▸ **PROBLEM DETAILS**
Find how many lines in the data below mention "tools". Give the number only.

━━━━━ DATASET EXCERPTS ━━━━━

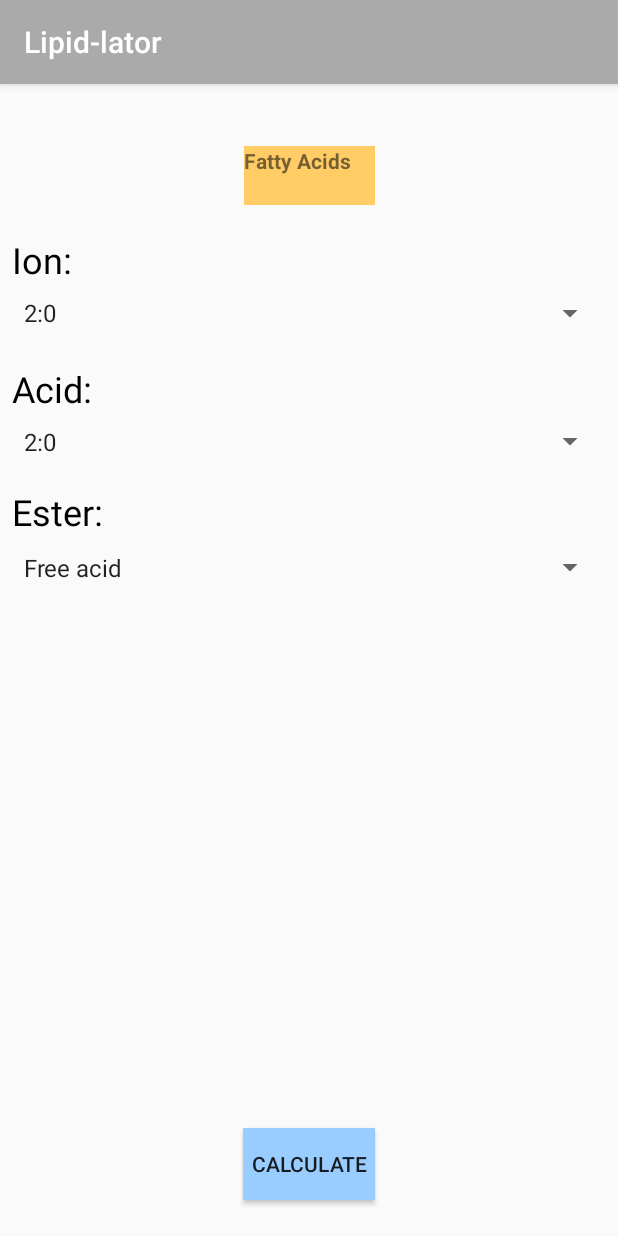
After one commit to jmoreno1221/lipid-lator, an Android app: the FattyAcidsActivity screen opened directly, with no data from a screen before it, on a phone screen of 412 x 824 dp. The commit adds this screen. Run offline under Robolectric (Android 15) with nearby library versions, the phone set to English and light mode, and no system bars.

Commit message:
Added a FattyAcid Screen on A.S.

```diff
--- a/LipidLator/app/src/main/AndroidManifest.xml
+++ b/LipidLator/app/src/main/AndroidManifest.xml
@@ -15,9 +15,7 @@
         <activity
             android:name=".MainLoading"
             android:noHistory="true"
-            android:screenOrientation="portrait">
-
-        </activity>
+            android:screenOrientation="portrait"></activity>
         <activity
             android:name=".ResultsActivity"
             android:screenOrientation="portrait" />
@@ -32,6 +30,7 @@
                 <category android:name="android.intent.category.LAUNCHER" />
             </intent-filter>
         </activity>
+        <activity android:name=".FattyAcidsActivity"></activity>
     </application>
 
 </manifest>
--- /dev/null
+++ b/LipidLator/app/src/main/java/com/example/onerom/lipidlator/FattyAcidsActivity.java
@@ -0,0 +1,13 @@
+package com.example.onerom.lipidlator;
+
+import android.support.v7.app.AppCompatActivity;
+import android.os.Bundle;
+
+public class FattyAcidsActivity extends AppCompatActivity {
+
+    @Override
+    protected void onCreate(Bundle savedInstanceState) {
+        super.onCreate(savedInstanceState);
+        setContentView(R.layout.activity_fatty_acids);
+    }
+}
--- a/LipidLator/app/src/main/res/layout/activity_cholesterol_esters.xml
+++ b/LipidLator/app/src/main/res/layout/activity_cholesterol_esters.xml
@@ -17,7 +17,9 @@
         android:layout_marginRight="8dp"
         app:layout_constraintRight_toRightOf="parent"
         android:layout_marginLeft="8dp"
-        app:layout_constraintLeft_toLeftOf="parent" />
+        app:layout_constraintLeft_toLeftOf="parent"
+        android:layout_marginStart="8dp"
+        android:layout_marginEnd="8dp" />
 
     <EditText
         android:id="@+id/headChEster"
@@ -54,8 +56,8 @@
     <Spinner
         android:id="@+id/spnChEsterIon"
         android:layout_width="368dp"
-        android:layout_height="match_parent"
-        android:layout_marginLeft="8dp"
+        android:layout_height="0dp"
+        android:layout_marginLeft="18dp"
         android:layout_marginRight="8dp"
         android:layout_marginTop="20dp"
         android:entries="@array/ion_array"
@@ -82,14 +84,15 @@
     <Spinner
         android:id="@+id/spinner3"
         android:layout_width="368dp"
-        android:layout_height="match_parent"
+        android:layout_height="0dp"
         android:entries="@array/ratios_array"
         android:layout_marginTop="20dp"
         app:layout_constraintTop_toBottomOf="@+id/tv"
-        android:layout_marginLeft="8dp"
+        android:layout_marginLeft="18dp"
         app:layout_constraintLeft_toLeftOf="parent"
         android:layout_marginStart="18dp"
         android:layout_marginRight="8dp"
-        app:layout_constraintRight_toRightOf="parent" />
+        app:layout_constraintRight_toRightOf="parent"
+        android:layout_marginEnd="8dp" />
 
 </android.support.constraint.ConstraintLayout>
--- /dev/null
+++ b/LipidLator/app/src/main/res/layout/activity_fatty_acids.xml
@@ -0,0 +1,124 @@
+<?xml version="1.0" encoding="utf-8"?>
+<android.support.constraint.ConstraintLayout xmlns:android="http://schemas.android.com/apk/res/android"
+    xmlns:app="http://schemas.android.com/apk/res-auto"
+    xmlns:tools="http://schemas.android.com/tools"
+    android:layout_width="match_parent"
+    android:layout_height="match_parent"
+    tools:context="com.example.onerom.lipidlator.FattyAcidsActivity">
+
+    <TextView
+        android:id="@+id/tvFattyAcids"
+        android:layout_width="87dp"
+        android:layout_height="39dp"
+        android:ems="10"
+        android:text="@string/fatty_acids"
+        android:textStyle="bold"
+        android:background="@color/orange"
+        android:layout_marginLeft="8dp"
+        app:layout_constraintLeft_toLeftOf="parent"
+        android:layout_marginStart="8dp"
+        android:layout_marginEnd="8dp"
+        app:layout_constraintTop_toTopOf="parent"
+        android:layout_marginTop="41dp"
+        android:layout_marginRight="8dp"
+        app:layout_constraintRight_toRightOf="parent" />
+
+    <TextView
+        android:id="@+id/tvFattyAcidsIon"
+        android:layout_width="48dp"
+        android:layout_height="30dp"
+        android:text="@string/ion_label"
+        android:textSize="24sp"
+        android:textColor="@color/black"
+        android:layout_marginLeft="8dp"
+        app:layout_constraintLeft_toLeftOf="parent"
+        android:layout_marginStart="8dp"
+        android:layout_marginTop="20dp"
+        app:layout_constraintTop_toBottomOf="@+id/tvFattyAcids" />
+
+
+
+    <Button
+        android:id="@+id/btnCalc"
+        android:layout_width="wrap_content"
+        android:layout_height="wrap_content"
+        android:layout_marginBottom="24dp"
+        android:text="@string/calculate_btn"
+        android:background="@color/lightblue"
+        app:layout_constraintBottom_toBottomOf="parent"
+        android:layout_marginRight="8dp"
+        app:layout_constraintRight_toRightOf="parent"
+        android:layout_marginLeft="8dp"
+        app:layout_constraintLeft_toLeftOf="parent"
+        android:layout_marginStart="8dp"
+        android:layout_marginEnd="8dp" />
+
+    <Spinner
+        android:id="@+id/spnFattyAcidIon"
+        android:layout_width="match_parent"
+        android:layout_height="28dp"
+        android:layout_marginEnd="8dp"
+        android:layout_marginLeft="8dp"
+        android:layout_marginRight="8dp"
+        android:layout_marginStart="8dp"
+        android:layout_marginTop="8dp"
+        android:entries="@array/ratios_array"
+        app:layout_constraintLeft_toLeftOf="parent"
+        app:layout_constraintRight_toRightOf="parent"
+        app:layout_constraintTop_toBottomOf="@+id/tvFattyAcidsIon" />
+
+    <TextView
+        android:id="@+id/tvFattyAcidsAcid"
+        android:layout_width="wrap_content"
+        android:layout_height="wrap_content"
+        android:text="@string/acid_label"
+        android:textSize="24sp"
+        android:textColor="@color/black"
+        android:layout_marginLeft="8dp"
+        app:layout_constraintLeft_toLeftOf="parent"
+        android:layout_marginStart="8dp"
+        android:layout_marginTop="20dp"
+        app:layout_constraintTop_toBottomOf="@+id/spnFattyAcidIon" />
+
+    <Spinner
+        android:id="@+id/spnFattyAcidsAcid"
+        android:layout_width="match_parent"
+        android:layout_height="21dp"
+        android:layout_marginEnd="8dp"
+        android:layout_marginLeft="8dp"
+        android:layout_marginRight="8dp"
+        android:layout_marginStart="8dp"
+        android:layout_marginTop="8dp"
+        android:entries="@array/ratios_array"
+        app:layout_constraintHorizontal_bias="0.506"
+        app:layout_constraintLeft_toLeftOf="parent"
+        app:layout_constraintRight_toRightOf="parent"
+        app:layout_constraintTop_toBottomOf="@+id/tvFattyAcidsAcid" />
+
+    <TextView
+        android:id="@+id/tvFattyAcidsEster"
+        android:layout_width="wrap_content"
+        android:layout_height="wrap_content"
+        android:text="@string/ester_label"
+        android:textColor="@color/black"
+        android:textSize="24sp"
+        android:layout_marginLeft="8dp"
+        app:layout_constraintLeft_toLeftOf="parent"
+        android:layout_marginStart="8dp"
+        android:layout_marginTop="20dp"
+        app:layout_constraintTop_toBottomOf="@+id/spnFattyAcidsAcid" />
+
+    <Spinner
+        android:id="@+id/spnFattyAcidsEster"
+        android:layout_width="match_parent"
+        android:layout_height="26dp"
+        android:layout_marginLeft="8dp"
+        android:layout_marginRight="8dp"
+        android:layout_marginTop="8dp"
+        android:entries="@array/ester_array_values"
+        app:layout_constraintLeft_toLeftOf="parent"
+        app:layout_constraintRight_toRightOf="parent"
+        app:layout_constraintTop_toBottomOf="@+id/tvFattyAcidsEster" />
+
+
+</android.support.constraint.ConstraintLayout>
--- a/LipidLator/app/src/main/res/values/strings.xml
+++ b/LipidLator/app/src/main/res/values/strings.xml
@@ -9,6 +9,11 @@
     <string name="tvFormula">Formula</string>
     <string name="tvMolar_mass">Molar Mass</string>
     <string name="btnGo_back">Go Back</string>
+    <string name="fatty_acids">Fatty Acids</string>
+    <string name="acid_label">Acid:</string>
+    <string name="calculate_btn">Calculate</string>
+    <string name="ester_label">Ester:</string>
+    <string name="ion_label">Ion:</string>
     <string-array name="lipid_class_array">
         <item>(Select a lipid)</item>
         <item>Fatty Acids</item>
@@ -136,4 +141,9 @@
         <item>"Mollu(Manb1-3Manb1-4Glcb)"</item>
         <item>"Arthro(GlcNAcb1-4Manb1-Glc)"</item>
     </string-array>
+    <string-array name="ester_array_values">
+        <item>"Free acid"</item>
+        <item>"Methyl ester"</item>
+        <item>"Pentafluorobenzyl ester"</item>
+    </string-array>
 </resources>
```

━━━━━

▸ **OUTPUT OF THE TASK**
2